I just received an email about getting more from my ink cartridges, when one of your colour or your black one is telling you it needs changing, take it out, and look at the label, at the top of the label is a tiny hole, use a paper clip opened up to depress into this hole and your cartridge is loaded again, this is because each one has a tiny chip which comes into operation and stops the ink flow before it is all used, by depressing as aforesaid it wakes the chip up and starts it off again.
While we're on the subject.
I have a HP Business Inkjet. The cartridges, which are only ink reservoirs, are too darn expensive. What's worse is the darn things seem barely used and very heavy with ink and their internal cartridge chips will stop the printer from printing.
They had this problem where I worked before retirement and decided to junk one of the HP printers that did this. It was on a network and everyone in the engineering group used it at one time or another.
Well when they junked it, the secretary was tossing new, unopened cartridges. The black ones would fit my printer so I got them out of the trash.
When my printer needed a black cartridge, I put one of them in and it said it was expired. Brand new expired! It would not print. Sure enough it was about 6 months out of date. I concluded that the freshness date didn't apply here, it applies to bread, eggs and beer.
So I turned back my date on my computer, by clicking on the time in the lower right hand corner, by a year and turned on the printer and printed a very nice document with HP's so-called stale ink. Conclusion: If your ink is expired, (out of date), and you are running a windows system, turn off the printer, roll back your date on the computer by a year or so, print the document, bring your date forward to present, (otherwise it messes with file dates and email dates), and you just cheated HP out of the cost of ink for a perfectly good cartridge!

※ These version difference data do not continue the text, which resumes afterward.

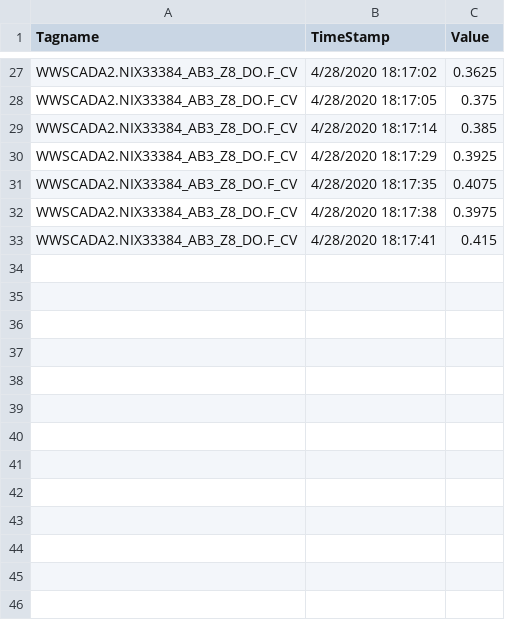
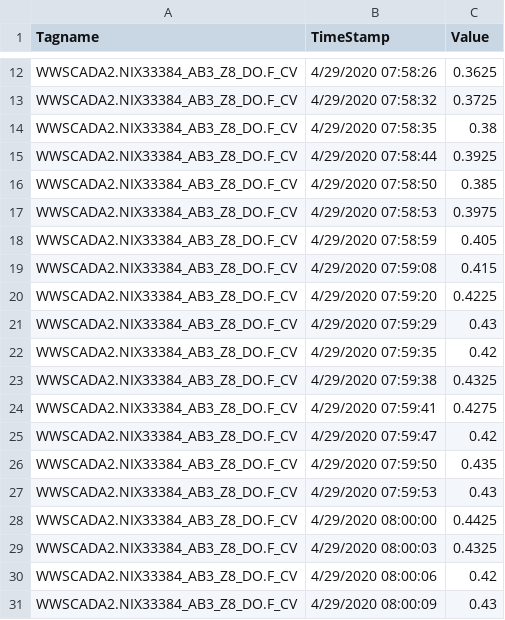
Before and after one commit to KNewhart/WRRF-Analytics, a CSV file: Raw data/WWSCADA2.NIX33384_AB3_Z8_DO.F_CV.CSV, drawn as a sheet; only a part is shown, gaps mark what is left out; removed rows and columns are numbered as before the commit, all else as after; the diff covers the shown part only; the diff names each change by its address in the sheet, - before the commit and + after, or states it on an @@ line.

```diff
--- a/Raw data/WWSCADA2.NIX33384_AB3_Z8_DO.F_CV.CSV
+++ b/Raw data/WWSCADA2.NIX33384_AB3_Z8_DO.F_CV.CSV
-B12 (TimeStamp): 4/28/2020 18:17:02
+B12 (TimeStamp): 4/29/2020 07:58:26
-row 28: WWSCADA2.NIX33384_AB3_Z8_DO.F_CV | 4/28/2020 18:17:05 | 0.375
-row 29: WWSCADA2.NIX33384_AB3_Z8_DO.F_CV | 4/28/2020 18:17:14 | 0.385
+row 13: WWSCADA2.NIX33384_AB3_Z8_DO.F_CV | 4/29/2020 07:58:32 | 0.3725
+row 14: WWSCADA2.NIX33384_AB3_Z8_DO.F_CV | 4/29/2020 07:58:35 | 0.38
-B15 (TimeStamp): 4/28/2020 18:17:29
+B15 (TimeStamp): 4/29/2020 07:58:44
-row 31: WWSCADA2.NIX33384_AB3_Z8_DO.F_CV | 4/28/2020 18:17:35 | 0.4075
+row 16: WWSCADA2.NIX33384_AB3_Z8_DO.F_CV | 4/29/2020 07:58:50 | 0.385
-B17 (TimeStamp): 4/28/2020 18:17:38
+B17 (TimeStamp): 4/29/2020 07:58:53
+row 18: WWSCADA2.NIX33384_AB3_Z8_DO.F_CV | 4/29/2020 07:58:59 | 0.405
-B19 (TimeStamp): 4/28/2020 18:17:41
+B19 (TimeStamp): 4/29/2020 07:59:08
+row 20: WWSCADA2.NIX33384_AB3_Z8_DO.F_CV | 4/29/2020 07:59:20 | 0.4225
+row 21: WWSCADA2.NIX33384_AB3_Z8_DO.F_CV | 4/29/2020 07:59:29 | 0.43
+row 22: WWSCADA2.NIX33384_AB3_Z8_DO.F_CV | 4/29/2020 07:59:35 | 0.42
+row 23: WWSCADA2.NIX33384_AB3_Z8_DO.F_CV | 4/29/2020 07:59:38 | 0.4325
+row 24: WWSCADA2.NIX33384_AB3_Z8_DO.F_CV | 4/29/2020 07:59:41 | 0.4275
+row 25: WWSCADA2.NIX33384_AB3_Z8_DO.F_CV | 4/29/2020 07:59:47 | 0.42
+row 26: WWSCADA2.NIX33384_AB3_Z8_DO.F_CV | 4/29/2020 07:59:50 | 0.435
+row 27: WWSCADA2.NIX33384_AB3_Z8_DO.F_CV | 4/29/2020 07:59:53 | 0.43
+row 28: WWSCADA2.NIX33384_AB3_Z8_DO.F_CV | 4/29/2020 08:00:00 | 0.4425
+row 29: WWSCADA2.NIX33384_AB3_Z8_DO.F_CV | 4/29/2020 08:00:03 | 0.4325
+row 30: WWSCADA2.NIX33384_AB3_Z8_DO.F_CV | 4/29/2020 08:00:06 | 0.42
+row 31: WWSCADA2.NIX33384_AB3_Z8_DO.F_CV | 4/29/2020 08:00:09 | 0.43
```
Also changed, not shown: 9 added rows, 24 removed rows and 1 edited cell elsewhere in this file, Raw data/WWSCADA2.BASIN3_16_DO_PVENG.F_CV.CSV, Raw data/WWSCADA2.BASIN3_7_DO_PVENG.F_CV.CSV, 17 other files.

By the way. My printer is on a home network and when the wife also prints to the HP, it apparently does not get a date in the data sent to the printer. She's running Linux Ubuntu.
Hope this helps someone!